Required action: For the word "height", return each line of the data in which it occurs.

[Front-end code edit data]
━━━━━━━━━━
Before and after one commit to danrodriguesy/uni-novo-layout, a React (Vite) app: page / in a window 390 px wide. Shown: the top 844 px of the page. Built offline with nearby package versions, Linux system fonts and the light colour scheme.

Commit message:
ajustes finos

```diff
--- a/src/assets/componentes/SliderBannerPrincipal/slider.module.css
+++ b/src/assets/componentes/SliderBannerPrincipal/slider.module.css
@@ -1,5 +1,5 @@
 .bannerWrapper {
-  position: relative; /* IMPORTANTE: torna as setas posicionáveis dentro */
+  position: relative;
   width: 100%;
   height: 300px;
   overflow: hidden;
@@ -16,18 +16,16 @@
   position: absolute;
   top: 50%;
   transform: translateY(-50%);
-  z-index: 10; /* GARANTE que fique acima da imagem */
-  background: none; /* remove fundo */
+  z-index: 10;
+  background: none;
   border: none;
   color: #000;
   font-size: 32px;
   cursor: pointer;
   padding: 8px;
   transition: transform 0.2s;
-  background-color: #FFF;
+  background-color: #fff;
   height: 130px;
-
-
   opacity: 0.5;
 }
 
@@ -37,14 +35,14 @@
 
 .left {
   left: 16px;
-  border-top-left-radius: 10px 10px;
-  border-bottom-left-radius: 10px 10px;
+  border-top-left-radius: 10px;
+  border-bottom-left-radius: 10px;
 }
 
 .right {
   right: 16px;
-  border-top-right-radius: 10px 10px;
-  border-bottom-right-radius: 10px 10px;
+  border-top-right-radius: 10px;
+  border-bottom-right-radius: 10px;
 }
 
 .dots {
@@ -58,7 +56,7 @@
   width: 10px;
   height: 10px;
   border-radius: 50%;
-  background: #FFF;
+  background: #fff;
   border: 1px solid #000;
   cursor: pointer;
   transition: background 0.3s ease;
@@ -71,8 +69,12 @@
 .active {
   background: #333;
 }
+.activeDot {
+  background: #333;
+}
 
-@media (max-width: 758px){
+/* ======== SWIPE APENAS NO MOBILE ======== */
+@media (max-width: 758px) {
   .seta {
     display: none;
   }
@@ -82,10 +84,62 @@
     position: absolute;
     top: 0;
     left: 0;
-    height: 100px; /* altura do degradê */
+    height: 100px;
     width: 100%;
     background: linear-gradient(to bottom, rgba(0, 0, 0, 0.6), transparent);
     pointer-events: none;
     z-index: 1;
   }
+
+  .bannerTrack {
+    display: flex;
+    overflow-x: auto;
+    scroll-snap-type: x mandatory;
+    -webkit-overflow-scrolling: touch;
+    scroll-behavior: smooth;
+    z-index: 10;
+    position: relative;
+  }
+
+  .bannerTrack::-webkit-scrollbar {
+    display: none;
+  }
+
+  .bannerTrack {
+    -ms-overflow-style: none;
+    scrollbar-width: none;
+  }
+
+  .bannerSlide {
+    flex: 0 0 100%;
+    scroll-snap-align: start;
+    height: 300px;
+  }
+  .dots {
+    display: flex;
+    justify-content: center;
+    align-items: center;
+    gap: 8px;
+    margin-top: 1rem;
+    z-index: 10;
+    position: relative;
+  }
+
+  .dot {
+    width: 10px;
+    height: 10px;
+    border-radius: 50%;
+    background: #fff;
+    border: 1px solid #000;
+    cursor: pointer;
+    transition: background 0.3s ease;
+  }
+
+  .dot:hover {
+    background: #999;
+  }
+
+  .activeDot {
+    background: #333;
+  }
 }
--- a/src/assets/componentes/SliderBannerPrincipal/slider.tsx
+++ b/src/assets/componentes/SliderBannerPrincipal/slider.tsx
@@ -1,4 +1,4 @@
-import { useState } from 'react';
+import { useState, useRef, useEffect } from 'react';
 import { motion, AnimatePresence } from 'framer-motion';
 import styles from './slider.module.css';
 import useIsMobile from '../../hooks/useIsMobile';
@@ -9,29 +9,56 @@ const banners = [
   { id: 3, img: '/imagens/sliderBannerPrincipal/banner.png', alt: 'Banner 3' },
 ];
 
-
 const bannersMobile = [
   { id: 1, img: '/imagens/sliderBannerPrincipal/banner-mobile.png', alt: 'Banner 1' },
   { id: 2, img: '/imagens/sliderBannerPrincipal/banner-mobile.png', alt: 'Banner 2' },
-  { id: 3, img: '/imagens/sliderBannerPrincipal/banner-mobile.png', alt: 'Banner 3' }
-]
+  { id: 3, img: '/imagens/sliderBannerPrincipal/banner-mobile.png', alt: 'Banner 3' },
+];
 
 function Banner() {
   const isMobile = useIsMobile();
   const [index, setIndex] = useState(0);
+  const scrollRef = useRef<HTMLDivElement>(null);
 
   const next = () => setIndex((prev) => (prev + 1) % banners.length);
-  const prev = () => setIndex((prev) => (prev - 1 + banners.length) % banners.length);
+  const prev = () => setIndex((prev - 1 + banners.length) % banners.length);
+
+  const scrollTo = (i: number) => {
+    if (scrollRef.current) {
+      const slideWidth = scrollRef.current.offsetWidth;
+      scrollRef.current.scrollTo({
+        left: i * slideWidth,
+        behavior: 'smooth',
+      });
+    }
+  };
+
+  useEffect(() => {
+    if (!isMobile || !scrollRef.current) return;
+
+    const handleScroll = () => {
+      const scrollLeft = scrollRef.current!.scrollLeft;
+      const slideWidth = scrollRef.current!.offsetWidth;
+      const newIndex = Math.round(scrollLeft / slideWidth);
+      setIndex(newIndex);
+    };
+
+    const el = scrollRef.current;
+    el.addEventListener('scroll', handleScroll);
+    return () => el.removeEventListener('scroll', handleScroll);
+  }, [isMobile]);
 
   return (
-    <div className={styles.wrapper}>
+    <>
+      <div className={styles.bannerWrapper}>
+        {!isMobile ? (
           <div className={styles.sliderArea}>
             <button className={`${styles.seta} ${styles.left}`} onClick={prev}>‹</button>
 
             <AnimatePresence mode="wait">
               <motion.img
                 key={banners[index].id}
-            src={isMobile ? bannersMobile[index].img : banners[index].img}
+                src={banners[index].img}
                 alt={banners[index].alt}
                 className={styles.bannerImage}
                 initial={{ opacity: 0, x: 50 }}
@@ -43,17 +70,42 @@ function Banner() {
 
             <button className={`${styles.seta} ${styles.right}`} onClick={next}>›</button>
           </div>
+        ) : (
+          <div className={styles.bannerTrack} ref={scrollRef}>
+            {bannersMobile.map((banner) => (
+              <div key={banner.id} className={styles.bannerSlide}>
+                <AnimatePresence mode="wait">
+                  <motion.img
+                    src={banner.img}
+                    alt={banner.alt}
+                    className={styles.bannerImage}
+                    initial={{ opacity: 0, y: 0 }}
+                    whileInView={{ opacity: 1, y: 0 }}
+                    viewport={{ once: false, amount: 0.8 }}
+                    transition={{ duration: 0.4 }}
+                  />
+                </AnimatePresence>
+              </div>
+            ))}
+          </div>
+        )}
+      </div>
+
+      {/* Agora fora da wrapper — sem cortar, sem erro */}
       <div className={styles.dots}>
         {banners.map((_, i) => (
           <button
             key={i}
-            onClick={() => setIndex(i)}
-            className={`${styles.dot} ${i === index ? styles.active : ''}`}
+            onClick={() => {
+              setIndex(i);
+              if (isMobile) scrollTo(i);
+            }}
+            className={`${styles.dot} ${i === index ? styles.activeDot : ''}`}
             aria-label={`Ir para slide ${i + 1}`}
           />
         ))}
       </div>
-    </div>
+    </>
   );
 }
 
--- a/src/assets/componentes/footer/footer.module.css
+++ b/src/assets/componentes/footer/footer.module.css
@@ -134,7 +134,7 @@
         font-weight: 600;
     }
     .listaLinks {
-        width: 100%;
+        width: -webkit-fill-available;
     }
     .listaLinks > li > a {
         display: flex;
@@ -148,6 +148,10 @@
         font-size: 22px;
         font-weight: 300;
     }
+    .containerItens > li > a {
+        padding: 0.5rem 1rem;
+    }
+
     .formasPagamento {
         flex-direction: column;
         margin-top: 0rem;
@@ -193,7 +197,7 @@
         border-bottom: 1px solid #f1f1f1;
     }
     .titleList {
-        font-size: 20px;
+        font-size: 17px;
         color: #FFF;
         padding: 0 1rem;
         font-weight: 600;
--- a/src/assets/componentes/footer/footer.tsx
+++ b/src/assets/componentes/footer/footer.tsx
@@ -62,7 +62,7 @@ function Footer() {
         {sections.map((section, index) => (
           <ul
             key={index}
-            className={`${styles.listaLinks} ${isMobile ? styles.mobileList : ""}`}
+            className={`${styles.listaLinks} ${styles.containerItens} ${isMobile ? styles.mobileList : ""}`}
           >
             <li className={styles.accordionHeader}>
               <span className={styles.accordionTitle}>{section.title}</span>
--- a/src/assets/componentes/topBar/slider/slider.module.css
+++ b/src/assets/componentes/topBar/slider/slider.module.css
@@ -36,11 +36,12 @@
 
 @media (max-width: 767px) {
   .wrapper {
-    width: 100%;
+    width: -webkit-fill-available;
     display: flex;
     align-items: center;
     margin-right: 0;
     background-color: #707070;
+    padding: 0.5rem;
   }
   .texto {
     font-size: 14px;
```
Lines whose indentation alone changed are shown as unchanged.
━━━━━━━━━━
Solution for this task:
   height: 300px;
   height: 130px;
   height: 10px;
-    height: 100px; /* altura do degradê */
+    height: 100px;
+    height: 300px;
+    height: 10px;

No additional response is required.